TAMPA — A Massachusetts-based biotechnology company has agreed to pay $22.28 million to resolve allegations brought by whistle-blowers in Tampa and Miami that it marketed an inappropriate use for a surgery medication, U.S. government attorneys said.
Genzyme, a corporation known for its research into drugs for rare genetic diseases, is paying the settlement in a lawsuit over Seprafilm, a material it manufactures for use in the operating room.
According to court documents, Genzyme sales representatives encouraged doctors to use the product in a manner not approved by the U.S. Food and Drug Administration, leading to improper claims for reimbursement from hospitals.
"I think these cases are among the most important that our office handles. Health care fraud is a major problem in our country," said A. Lee Bentley III, acting U.S. Attorney for the Middle District of Florida. "These do serve a very important deterrent effect."
The settlement is the result of a civil suit brought under the federal False Claims Act, a 19th-century law that encourages private citizens to expose fraud by government contractors. Whistle-blowers can file suit on behalf of the government and then share in any financial settlement that results.
The Genzyme action was brought by two company sales representatives in 2009.
The amount of the settlement that will be diverted to the whistle-blowers has not yet been determined. One of the private plaintiffs' attorneys, Barry Cohen of Tampa, said they hope to receive between 23 and 24 percent of the settlement, or about $5.2 million.

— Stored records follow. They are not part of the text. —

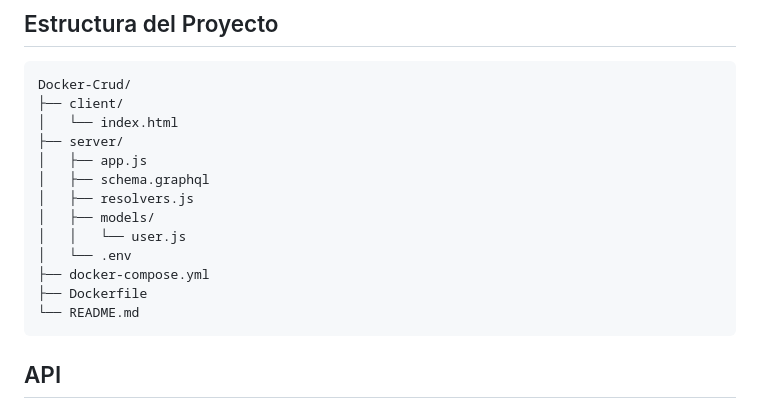
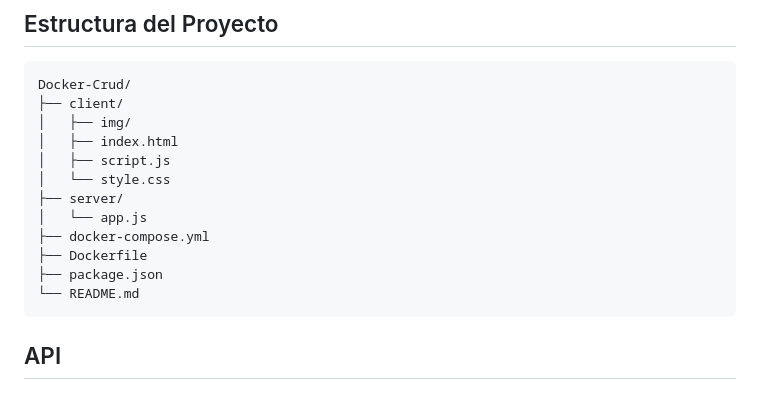
Before and after one commit to EdGodinez/Docker-CRUD, a Markdown page: README.md, the part around one of its changes. Rendered like a GitHub page.

````diff
--- a/README.md
+++ b/README.md
@@ -72,16 +73,15 @@ Para acceder a la interfaz de GraphQL, abre `http://localhost:4000/graphql`.
 ```
 Docker-Crud/
 ├── client/
-│   └── index.html
+│   ├── img/
+│   ├── index.html
+│   ├── script.js
+│   └── style.css
 ├── server/
-│   ├── app.js
-│   ├── schema.graphql
-│   ├── resolvers.js
-│   ├── models/
-│   │   └── user.js
-│   └── .env
+│   └── app.js
 ├── docker-compose.yml
 ├── Dockerfile
+├── package.json
 └── README.md
 ```
 
````
Also changed, not shown: other parts of README.md (+1 -0 lines).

"They were pharmaceutical salesmen, and they recognized that this was a potential danger," Cohen said. "They saw other people doing it, and they knew it wasn't right."
Sarah Connors, a spokeswoman for Sanofi, Genzyme's parent company, said that Genzyme cooperated with the government investigation and that the company's sales force no longer markets Seprafilm for the unorthodox procedure that spawned the lawsuit.
"Genzyme did take proactive action to address and prohibit this conduct," she said.
According to court documents, Seprafilm is intended to be applied during open surgery to prevent organs and muscle tissue from sticking together. However, the whistle-blowers and lawyers for the federal government alleged that Genzyme sales representatives taught doctors to use it in less invasive procedures — such as laparoscopic or "keyhole" surgeries — by mixing it into a liquidlike "slurry" that could be injected into the body.
Cohen and Bentley said they were not required to prove in the lawsuit that patients had been harmed, only that this use of the drug was not approved by federal regulators and hence not subject to reimbursement by Medicare and Medicaid.
The hefty Genzyme settlement follows two other large payouts secured in recent years by the U.S. Attorney's Office and the Cohen Law Group, including a $217.5 million settlement from WellCare Health Plans and a $10.17 million settlement from Morton Plant Mease Health Care.
Peter Jamison can be reached at email@example.com or (813) 226-3337. Follow him on Twitter @petejamison.